As soon as it changes, people start to panic or say the system is broken. I think it's an evolution. I think that times change and the system does need to change. People will make mistakes along the way, but I think it creates a lot of opportunities for people to treat fashion in a different manner with retail, production, publishing. For people who are more independent like us, it creates more opportunity. If you belong to bigger corporations, it is more difficult to change. So for independent people, I think it is an exciting time.

Mickey Boardman

What do you think that the biggest changes have been from when you started Above to, for example, now?

Elizabeth von Guttman

We created Industrie right after Above and at the same time as Ever Manifesto, which was around the time of the documentary The September Issue, when the fashion industry became much more public and people became more interested in it. That's also when bloggers came onto the scene.
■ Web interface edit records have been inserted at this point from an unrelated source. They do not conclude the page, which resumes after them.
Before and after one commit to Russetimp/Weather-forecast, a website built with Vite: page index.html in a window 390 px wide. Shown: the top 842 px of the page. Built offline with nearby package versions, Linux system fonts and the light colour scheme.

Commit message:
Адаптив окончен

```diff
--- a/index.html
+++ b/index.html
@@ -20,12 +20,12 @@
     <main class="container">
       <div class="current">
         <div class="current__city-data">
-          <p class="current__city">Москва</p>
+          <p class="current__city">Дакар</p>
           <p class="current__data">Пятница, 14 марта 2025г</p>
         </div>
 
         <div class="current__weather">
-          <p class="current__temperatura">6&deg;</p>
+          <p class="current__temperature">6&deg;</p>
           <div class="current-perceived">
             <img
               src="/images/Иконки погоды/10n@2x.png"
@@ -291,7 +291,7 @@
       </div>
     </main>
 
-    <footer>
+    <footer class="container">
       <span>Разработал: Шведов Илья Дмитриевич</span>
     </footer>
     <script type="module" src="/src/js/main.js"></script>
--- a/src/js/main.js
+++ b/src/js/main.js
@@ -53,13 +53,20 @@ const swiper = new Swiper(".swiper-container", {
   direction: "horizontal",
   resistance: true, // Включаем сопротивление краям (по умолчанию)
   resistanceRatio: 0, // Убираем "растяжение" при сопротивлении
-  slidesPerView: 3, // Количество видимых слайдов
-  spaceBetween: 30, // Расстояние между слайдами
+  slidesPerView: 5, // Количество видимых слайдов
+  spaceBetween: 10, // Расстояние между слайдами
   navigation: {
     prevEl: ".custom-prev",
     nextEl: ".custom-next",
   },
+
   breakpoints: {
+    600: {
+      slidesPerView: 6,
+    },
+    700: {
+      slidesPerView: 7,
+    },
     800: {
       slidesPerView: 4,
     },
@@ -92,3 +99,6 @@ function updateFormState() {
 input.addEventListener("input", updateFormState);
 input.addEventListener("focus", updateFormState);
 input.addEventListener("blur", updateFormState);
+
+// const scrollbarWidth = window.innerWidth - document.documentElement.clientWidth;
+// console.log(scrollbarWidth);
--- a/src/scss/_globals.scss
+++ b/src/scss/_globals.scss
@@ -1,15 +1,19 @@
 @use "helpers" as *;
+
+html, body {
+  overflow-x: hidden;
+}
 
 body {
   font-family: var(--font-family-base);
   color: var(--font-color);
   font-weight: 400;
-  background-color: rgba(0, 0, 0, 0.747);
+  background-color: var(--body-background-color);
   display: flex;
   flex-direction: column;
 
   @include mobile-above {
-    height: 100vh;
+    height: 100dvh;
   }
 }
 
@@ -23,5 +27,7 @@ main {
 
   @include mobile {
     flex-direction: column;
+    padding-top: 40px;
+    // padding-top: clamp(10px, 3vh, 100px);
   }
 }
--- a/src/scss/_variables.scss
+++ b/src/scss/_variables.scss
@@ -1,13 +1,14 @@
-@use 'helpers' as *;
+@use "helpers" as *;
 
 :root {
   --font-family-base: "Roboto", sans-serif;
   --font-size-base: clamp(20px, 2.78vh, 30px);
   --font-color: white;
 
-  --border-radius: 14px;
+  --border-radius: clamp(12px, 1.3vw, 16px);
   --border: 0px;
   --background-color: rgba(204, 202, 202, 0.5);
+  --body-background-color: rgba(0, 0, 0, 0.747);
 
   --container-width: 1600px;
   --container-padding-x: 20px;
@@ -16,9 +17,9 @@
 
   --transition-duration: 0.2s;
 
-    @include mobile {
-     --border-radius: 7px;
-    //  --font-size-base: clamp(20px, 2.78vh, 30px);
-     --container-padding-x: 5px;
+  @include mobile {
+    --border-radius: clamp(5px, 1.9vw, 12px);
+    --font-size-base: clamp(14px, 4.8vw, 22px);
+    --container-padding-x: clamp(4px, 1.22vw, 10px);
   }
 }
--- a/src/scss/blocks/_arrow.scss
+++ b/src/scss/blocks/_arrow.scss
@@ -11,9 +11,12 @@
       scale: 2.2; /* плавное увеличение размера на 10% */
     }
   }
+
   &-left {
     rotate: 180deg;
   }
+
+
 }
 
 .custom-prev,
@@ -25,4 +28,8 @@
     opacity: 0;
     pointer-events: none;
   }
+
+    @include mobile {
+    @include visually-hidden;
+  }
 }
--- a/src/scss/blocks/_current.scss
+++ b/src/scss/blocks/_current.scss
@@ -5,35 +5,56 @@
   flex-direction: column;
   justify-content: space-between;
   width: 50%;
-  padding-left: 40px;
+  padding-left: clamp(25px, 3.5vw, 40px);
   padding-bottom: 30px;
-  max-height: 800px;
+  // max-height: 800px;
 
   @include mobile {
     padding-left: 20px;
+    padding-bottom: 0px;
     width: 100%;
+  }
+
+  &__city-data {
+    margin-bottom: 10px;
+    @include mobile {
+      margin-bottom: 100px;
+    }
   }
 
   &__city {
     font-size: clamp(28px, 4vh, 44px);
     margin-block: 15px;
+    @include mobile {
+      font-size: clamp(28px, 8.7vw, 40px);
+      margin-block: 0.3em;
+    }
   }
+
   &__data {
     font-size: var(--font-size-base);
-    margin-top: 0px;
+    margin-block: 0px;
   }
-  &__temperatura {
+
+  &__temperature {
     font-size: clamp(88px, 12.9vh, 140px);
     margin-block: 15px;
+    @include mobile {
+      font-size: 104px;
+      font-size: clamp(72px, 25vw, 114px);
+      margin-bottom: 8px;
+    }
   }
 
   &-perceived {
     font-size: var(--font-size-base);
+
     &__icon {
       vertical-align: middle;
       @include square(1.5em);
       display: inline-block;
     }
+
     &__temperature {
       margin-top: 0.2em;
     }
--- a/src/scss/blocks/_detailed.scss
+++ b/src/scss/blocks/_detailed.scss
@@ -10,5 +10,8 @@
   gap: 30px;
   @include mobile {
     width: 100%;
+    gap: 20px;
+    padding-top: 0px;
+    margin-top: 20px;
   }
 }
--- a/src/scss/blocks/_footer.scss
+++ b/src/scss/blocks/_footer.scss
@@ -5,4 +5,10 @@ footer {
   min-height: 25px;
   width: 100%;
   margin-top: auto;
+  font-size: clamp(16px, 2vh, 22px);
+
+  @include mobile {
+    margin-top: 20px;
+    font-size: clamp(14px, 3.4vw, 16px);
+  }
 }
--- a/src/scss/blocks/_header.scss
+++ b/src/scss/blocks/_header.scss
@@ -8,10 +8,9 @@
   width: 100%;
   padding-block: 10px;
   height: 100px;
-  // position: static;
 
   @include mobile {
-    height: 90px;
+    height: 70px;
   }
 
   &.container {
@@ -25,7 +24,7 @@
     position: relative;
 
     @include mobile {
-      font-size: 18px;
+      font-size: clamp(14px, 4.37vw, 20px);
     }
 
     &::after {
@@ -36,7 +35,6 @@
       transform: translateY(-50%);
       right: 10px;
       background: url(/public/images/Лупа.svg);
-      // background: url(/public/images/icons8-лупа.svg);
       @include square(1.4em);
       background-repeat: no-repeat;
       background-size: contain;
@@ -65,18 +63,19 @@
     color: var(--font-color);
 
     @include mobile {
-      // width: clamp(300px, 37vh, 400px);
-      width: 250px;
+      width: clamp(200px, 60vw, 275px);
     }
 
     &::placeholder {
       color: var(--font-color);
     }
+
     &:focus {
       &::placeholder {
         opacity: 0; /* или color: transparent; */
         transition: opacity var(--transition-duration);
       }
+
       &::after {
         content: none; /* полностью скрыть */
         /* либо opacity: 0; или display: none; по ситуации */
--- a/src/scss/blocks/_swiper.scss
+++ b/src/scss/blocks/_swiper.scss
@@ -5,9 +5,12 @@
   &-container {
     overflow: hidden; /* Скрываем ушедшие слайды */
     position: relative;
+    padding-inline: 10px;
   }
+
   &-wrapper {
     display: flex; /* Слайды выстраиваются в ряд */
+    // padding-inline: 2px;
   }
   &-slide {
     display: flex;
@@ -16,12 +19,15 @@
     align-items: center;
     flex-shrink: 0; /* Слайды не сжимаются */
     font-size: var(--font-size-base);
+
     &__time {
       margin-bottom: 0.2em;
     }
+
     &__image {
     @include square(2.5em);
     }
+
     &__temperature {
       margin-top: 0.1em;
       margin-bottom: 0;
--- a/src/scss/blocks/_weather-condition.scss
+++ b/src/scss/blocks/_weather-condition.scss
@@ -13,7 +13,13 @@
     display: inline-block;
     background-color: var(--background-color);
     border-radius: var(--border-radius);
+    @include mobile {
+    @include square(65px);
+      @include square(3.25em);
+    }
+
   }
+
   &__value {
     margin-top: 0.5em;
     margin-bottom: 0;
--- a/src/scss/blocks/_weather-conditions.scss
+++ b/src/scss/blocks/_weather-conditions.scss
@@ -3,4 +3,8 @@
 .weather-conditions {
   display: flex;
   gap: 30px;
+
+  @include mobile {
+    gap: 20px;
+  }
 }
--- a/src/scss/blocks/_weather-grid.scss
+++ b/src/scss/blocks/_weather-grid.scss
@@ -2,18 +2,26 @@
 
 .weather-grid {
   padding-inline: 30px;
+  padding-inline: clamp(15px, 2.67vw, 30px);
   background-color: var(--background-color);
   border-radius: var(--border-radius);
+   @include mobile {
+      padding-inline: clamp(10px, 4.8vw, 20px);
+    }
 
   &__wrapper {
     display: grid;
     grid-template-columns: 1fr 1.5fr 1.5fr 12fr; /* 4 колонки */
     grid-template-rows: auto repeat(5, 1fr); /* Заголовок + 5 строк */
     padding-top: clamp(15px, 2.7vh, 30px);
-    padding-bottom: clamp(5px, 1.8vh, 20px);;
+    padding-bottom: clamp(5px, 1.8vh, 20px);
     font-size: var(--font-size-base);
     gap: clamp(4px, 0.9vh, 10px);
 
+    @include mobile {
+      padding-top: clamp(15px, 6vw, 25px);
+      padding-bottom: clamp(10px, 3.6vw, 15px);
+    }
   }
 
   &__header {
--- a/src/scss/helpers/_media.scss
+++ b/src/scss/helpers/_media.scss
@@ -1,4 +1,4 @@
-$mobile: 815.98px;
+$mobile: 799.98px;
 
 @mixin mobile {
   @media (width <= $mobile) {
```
That was the first big change we saw -- when the fashion industry became entertainment.

Mickey Boardman

In that sense, some editors have become stars.

Alexia Niedzielski

Some of the editors have incredible style. There are some great, interesting characters out there, but I think now it's gotten to be a bit too much.

Elizabeth von Guttman

These people just parade up and down the street without any kind of meaning, and photographers make them think they're celebrities. But I do think there are some great people with great style, and it's better to identify with people like that than a model who has been dressed up by someone in a magazine, and who has no real personal style. Personal style is something to admire and to cherish.

Mickey Boardman

And what do you think of the future of fashion weeks? Sometimes people ask if there's even a reason to do shows now.

Alexia Niedzielski

There's a reason for a show. It gives the designer a way to tell their story much better than if you just look at pictures online. But I think with virtual reality, you could get to something that is equally exciting. I do think that, now, the purpose of the shows is different. It used to be for buyers and the press to understand the trends for the next season -- now it's more for social media, and visibility for everyone. So I think the purpose of the shows has changed, but I don't think they will die.

Elizabeth von Guttman

I think there should be less shows -- I think more brands shouldn't do shows, and I think fashion shows should be done by designers and people with creativity. I think contemporary brands should probably avoid doing shows -- there's too many shows to see, and, people, after a while, get frustrated.

Mickey Boardman

You're both from Paris. You're international, but you live in London. Why London?

Elizabeth von Guttman

London was the New York of Europe. You were in Europe, but then you had an amazing transit of people coming and going all the time, and it was extremely exciting. Now with Brexit, to be honest, I don't really know what's going to happen. I think there's going to be a lot of changes in 2017. I'm not sure we're going to be staying here; to be quite honest, we might come to you.

Mickey Boardman

So what's coming up in future issues of System?

Elizabeth von Guttman

The following issue of System will be focusing a lot on the US.

Mickey Boardman

I love it.

Elizabeth von Guttman

I think it's time to focus on the US, in many ways. Whatever happens in November, we'll see.

Mickey Boardman

Exactly.

Elizabeth von Guttman

But the US is still a very inspiring country and market for us, and I think we want to explore a little bit more.

Mickey Boardman

Well, we would love to be explored!